October 15, 2015 - A new study from the University of Miami (UM) Rosenstiel School of Marine and Atmospheric Science (RSMAS) challenges the prevailing wisdom by identifying the atmosphere as the driver of a decades-long climate variation known as the Atlantic Multi-decadal Oscillation (AMO). The findings offer new insight on the causes and predictability of natural climate variations, which are known to cause wide-ranging global weather impacts, including increased rainfall, drought, and greater hurricane frequency in many parts of the Atlantic basin. For decades, research on climate variations in the Atlantic has focused almost exclusively on the role of ocean circulation as the main driver, specifically the Atlantic Meridional Overturning Circulation, which carries warm water north in the upper layers of the ocean and cold water south in lower layers like a large conveyor belt.
“The idea of the ocean as the driver has been a powerful one.” said UM Rosenstiel School Professor Amy Clement, the lead author on the study.

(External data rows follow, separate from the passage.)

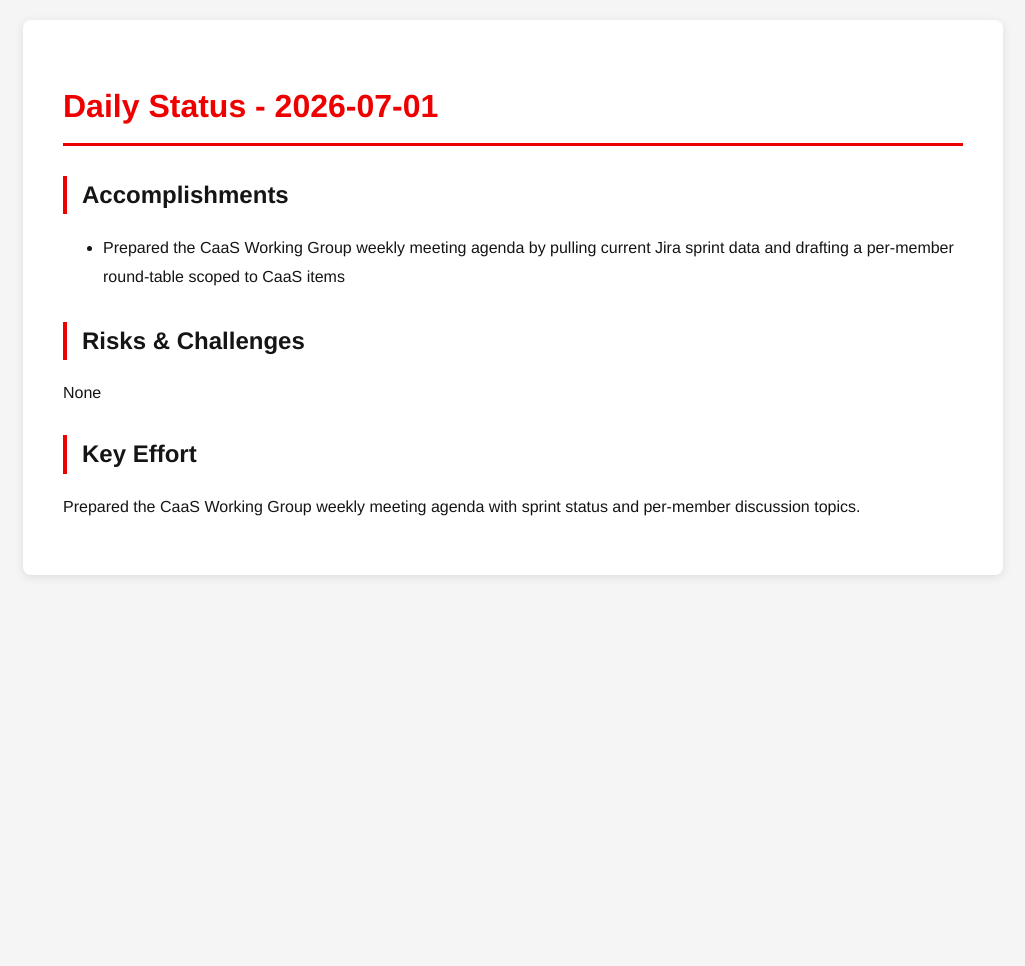
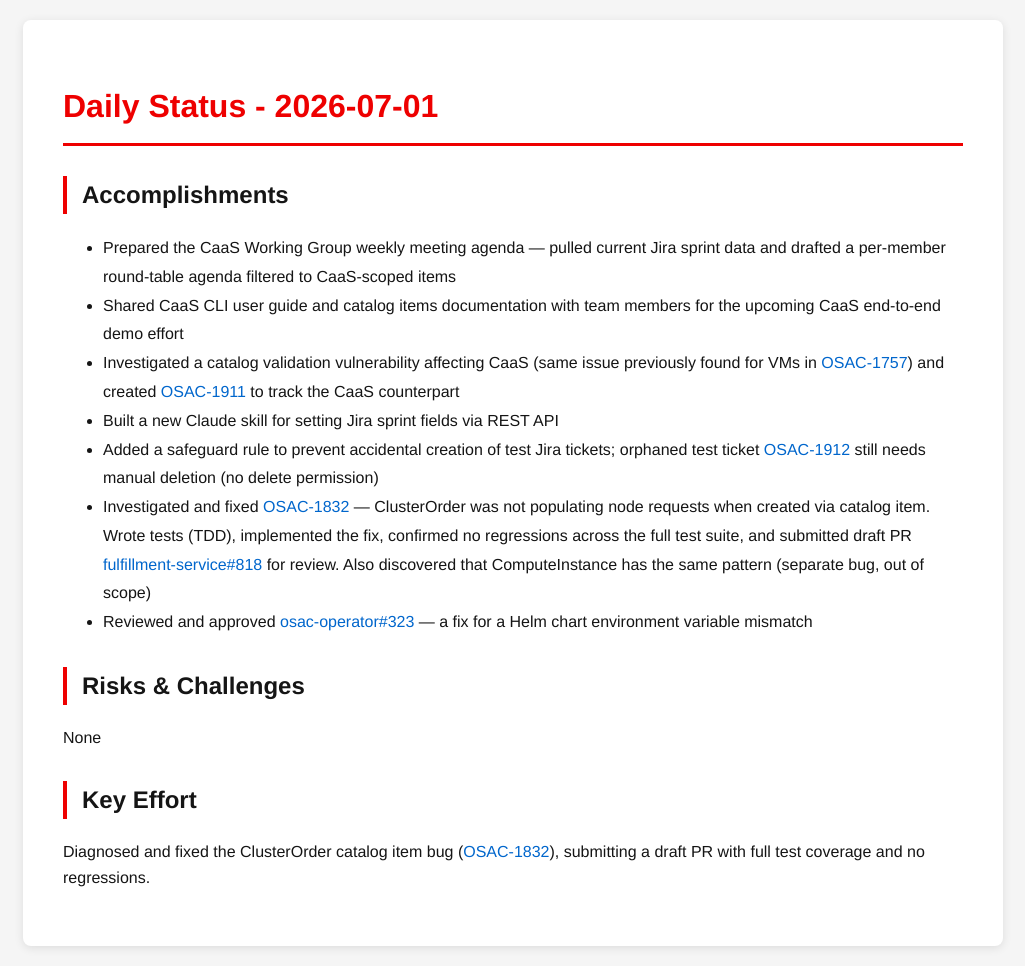
Before and after one commit to tzvatot/daily-status, a Jekyll site: the page built from 2026-07-01.md, in a window 1280 px wide. Shown: the whole page, without its empty margins (127-1152 px from the left). Built offline with Jekyll 4.4.1, drawn with Linux system fonts in a browser that asks for light colours; before the commit the page ends 900 px from its top, so only the background shows below that.

Commit message:
Daily status update - 2026-07-01

```diff
--- a/2026-07-01.md
+++ b/2026-07-01.md
@@ -7,10 +7,16 @@
 # Daily Status - 2026-07-01
 
 ## Accomplishments
-- Prepared the CaaS Working Group weekly meeting agenda by pulling current Jira sprint data and drafting a per-member round-table scoped to CaaS items
+- Prepared the CaaS Working Group weekly meeting agenda — pulled current Jira sprint data and drafted a per-member round-table agenda filtered to CaaS-scoped items
+- Shared CaaS CLI user guide and catalog items documentation with team members for the upcoming CaaS end-to-end demo effort
+- Investigated a catalog validation vulnerability affecting CaaS (same issue previously found for VMs in [OSAC-1757](https://redhat.atlassian.net/browse/OSAC-1757)) and created [OSAC-1911](https://redhat.atlassian.net/browse/OSAC-1911) to track the CaaS counterpart
+- Built a new Claude skill for setting Jira sprint fields via REST API
+- Added a safeguard rule to prevent accidental creation of test Jira tickets; orphaned test ticket [OSAC-1912](https://redhat.atlassian.net/browse/OSAC-1912) still needs manual deletion (no delete permission)
+- Investigated and fixed [OSAC-1832](https://redhat.atlassian.net/browse/OSAC-1832) — ClusterOrder was not populating node requests when created via catalog item. Wrote tests (TDD), implemented the fix, confirmed no regressions across the full test suite, and submitted draft PR [fulfillment-service#818](https://github.com/osac-project/fulfillment-service/pull/818) for review. Also discovered that ComputeInstance has the same pattern (separate bug, out of scope)
+- Reviewed and approved [osac-operator#323](https://github.com/osac-project/osac-operator/pull/323) — a fix for a Helm chart environment variable mismatch
 
 ## Risks & Challenges
 None
 
 ## Key Effort
-Prepared the CaaS Working Group weekly meeting agenda with sprint status and per-member discussion topics.
+Diagnosed and fixed the ClusterOrder catalog item bug ([OSAC-1832](https://redhat.atlassian.net/browse/OSAC-1832)), submitting a draft PR with full test coverage and no regressions.
```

We used computer models in a new way to test this idea, and find that in fact there is a lot that can be explained without the ocean circulation.”
UM RSAMS News Release